Google Analytics 4 (GA4) became known to marketers everywhere when Google announced they’re turning off their existing platform in July 2023. Since then, GA4 migration lurks as a to-do item, but remains shrouded in mystery.
The July 2023 date is when the Universal Analytics (UA) platform will stop collecting new data. So why worry about it this summer? Migrating your analytics to GA4 soon will ensure you’ll have year-over-year comparison data when GA4 becomes your primary analytics platform.
If you’ve procrastinated, you’re not alone. Keep reading for motivation to migrate to GA4 now, even if it won’t be your main analytics tool for months to come.
1) GA4 is a complete makeover
Google has renamed and re-engineered its analytics software several times to keep up with the modern web. UA was released in 2012. The technology behind GA4 has been on the platform in beta since 2019, but the move takes the platform in a very different direction.
…this upgrade is so different, this vehicle is not even on the road anymore. It is a helicopter, and we all need to learn how to fly one!Jill Quick, The Coloring In Department
Two major shifts in the web ecosystem drove the decision to move GA4 to the forefront. The first is the move away from static websites toward single-page and mobile applications. The second is the increasing demand for user privacy. GA4 uses event-driven data and data modeling to overcome these challenges.
The concept of collecting data based on events like clicking, scrolling, and filling out forms isn’t new. App analysts have been using this method for years since their products don’t count pageviews as the primary metric. GA4 applies the concept to both websites and apps.
Ad blockers and device settings make analytics data based on browser cookies imperfect. GA4 separates high-quality first-party data collected with user consent from all other data. Then it uses it to identify trends and repair problems with the lower-quality data.
2) Serious tools to better understand and reach site visitors
Real data nerds will love the level of detail available for analysis after GA4 migration. Exploration reports (before now only for GA360 subscribers) are now available to everyone. These make it easier to dig into data, analyze users, create custom conversion funnels, and segment audiences.
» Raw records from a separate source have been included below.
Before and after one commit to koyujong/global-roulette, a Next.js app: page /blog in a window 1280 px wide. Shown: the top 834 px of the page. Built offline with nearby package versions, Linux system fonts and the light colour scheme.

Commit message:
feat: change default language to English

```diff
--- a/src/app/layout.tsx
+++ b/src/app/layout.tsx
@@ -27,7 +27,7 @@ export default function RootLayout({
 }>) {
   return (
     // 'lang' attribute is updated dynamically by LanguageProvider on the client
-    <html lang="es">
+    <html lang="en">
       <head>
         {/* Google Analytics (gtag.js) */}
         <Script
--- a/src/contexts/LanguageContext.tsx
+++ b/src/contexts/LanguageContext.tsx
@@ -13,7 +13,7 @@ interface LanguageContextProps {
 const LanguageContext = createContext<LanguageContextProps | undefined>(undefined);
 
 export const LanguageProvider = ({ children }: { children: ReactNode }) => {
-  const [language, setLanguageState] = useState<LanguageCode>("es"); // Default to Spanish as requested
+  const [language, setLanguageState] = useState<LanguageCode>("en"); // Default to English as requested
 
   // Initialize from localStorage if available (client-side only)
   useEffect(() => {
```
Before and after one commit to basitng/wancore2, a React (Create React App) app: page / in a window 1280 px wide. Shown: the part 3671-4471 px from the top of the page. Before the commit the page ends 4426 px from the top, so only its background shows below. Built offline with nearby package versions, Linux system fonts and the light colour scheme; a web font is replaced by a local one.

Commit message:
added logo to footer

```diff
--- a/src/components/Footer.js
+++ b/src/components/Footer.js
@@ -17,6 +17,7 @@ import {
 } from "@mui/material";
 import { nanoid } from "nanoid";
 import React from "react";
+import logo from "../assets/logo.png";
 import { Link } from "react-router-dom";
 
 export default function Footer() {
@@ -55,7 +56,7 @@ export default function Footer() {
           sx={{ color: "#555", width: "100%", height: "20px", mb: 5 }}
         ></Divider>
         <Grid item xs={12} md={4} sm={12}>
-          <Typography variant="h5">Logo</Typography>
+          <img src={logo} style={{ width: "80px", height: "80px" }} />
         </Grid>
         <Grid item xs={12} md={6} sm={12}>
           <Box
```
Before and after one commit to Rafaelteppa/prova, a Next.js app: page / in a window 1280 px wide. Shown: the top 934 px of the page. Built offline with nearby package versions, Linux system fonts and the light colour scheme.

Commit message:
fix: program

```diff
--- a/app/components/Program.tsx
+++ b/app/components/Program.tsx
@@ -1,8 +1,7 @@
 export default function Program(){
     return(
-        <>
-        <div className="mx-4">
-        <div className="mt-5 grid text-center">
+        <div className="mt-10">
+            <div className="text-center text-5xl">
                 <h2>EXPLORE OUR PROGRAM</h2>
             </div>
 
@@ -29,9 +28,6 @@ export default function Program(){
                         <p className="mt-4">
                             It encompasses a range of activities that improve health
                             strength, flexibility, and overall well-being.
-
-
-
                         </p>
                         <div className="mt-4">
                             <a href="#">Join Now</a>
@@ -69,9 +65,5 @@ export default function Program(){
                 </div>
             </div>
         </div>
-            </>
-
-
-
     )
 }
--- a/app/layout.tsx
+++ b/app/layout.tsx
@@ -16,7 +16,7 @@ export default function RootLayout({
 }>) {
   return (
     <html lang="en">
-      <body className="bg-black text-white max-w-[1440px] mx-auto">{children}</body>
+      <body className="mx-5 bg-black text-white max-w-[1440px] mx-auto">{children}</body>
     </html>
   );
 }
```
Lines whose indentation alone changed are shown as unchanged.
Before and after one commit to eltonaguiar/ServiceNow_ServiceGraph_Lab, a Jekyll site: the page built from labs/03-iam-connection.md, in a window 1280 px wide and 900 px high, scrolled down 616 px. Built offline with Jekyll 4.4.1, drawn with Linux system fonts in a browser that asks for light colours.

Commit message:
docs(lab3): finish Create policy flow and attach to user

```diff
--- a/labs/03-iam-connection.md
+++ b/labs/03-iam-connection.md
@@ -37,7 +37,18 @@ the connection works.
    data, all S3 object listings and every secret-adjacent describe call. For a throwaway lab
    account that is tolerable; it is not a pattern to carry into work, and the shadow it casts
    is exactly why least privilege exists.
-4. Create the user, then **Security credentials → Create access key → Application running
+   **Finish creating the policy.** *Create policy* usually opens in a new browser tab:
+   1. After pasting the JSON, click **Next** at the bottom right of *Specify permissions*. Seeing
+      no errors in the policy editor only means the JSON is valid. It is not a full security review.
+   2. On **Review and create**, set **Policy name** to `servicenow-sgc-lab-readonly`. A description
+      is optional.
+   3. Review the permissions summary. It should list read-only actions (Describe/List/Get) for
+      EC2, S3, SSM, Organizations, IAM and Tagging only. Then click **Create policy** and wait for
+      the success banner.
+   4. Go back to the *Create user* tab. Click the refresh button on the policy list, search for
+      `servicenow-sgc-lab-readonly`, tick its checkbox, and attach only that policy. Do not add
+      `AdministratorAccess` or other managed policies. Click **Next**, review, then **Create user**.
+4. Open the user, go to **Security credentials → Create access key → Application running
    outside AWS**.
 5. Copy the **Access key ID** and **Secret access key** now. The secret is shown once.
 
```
GA4 replaces “bounces” with “engaged sessions”. Analysts know bounce rate has never been very helpful, especially for blog posts. Readers arrive and then bounce, a common activity for a blog post. We’ve always known that doesn’t mean the content wasn’t useful or didn’t fulfill its purpose.
GA4’s “Engaged Session” measures events on the page (scrolling and having a page active for a specified time) as well as clicks to more pages. The new method should paint a better picture for marketers of how people engage with their content on the web.
3) To compare data, you need data
Of course, you don’t have to switch to GA4. If you don’t, you’ll have to ask yourself what tool you’ll be using to measure your digital marketing efforts.
Any year-over-year analysis with the platform’s new tools and methods requires a year’s worth of data. The sooner your team sets up its GA4 property, the sooner you’ll have comparison data waiting on the other side of your GA4 migration.
Since the base data is different in UA and GA4, any comparison of activity between them won’t be of much value. Installing GA4 on your site and setting up engagement events and conversion events now is critical to track your efforts going forward.
Switching from Classic to Universal Analytics was pretty painless since the underlying measurements were similar. Migrating to GA4, on the other hand, will take some effort to configure, install, and understand. Starting now gives you time to make the change, get familiar, integrate GA4 into your reporting and analysis, and not lose momentum.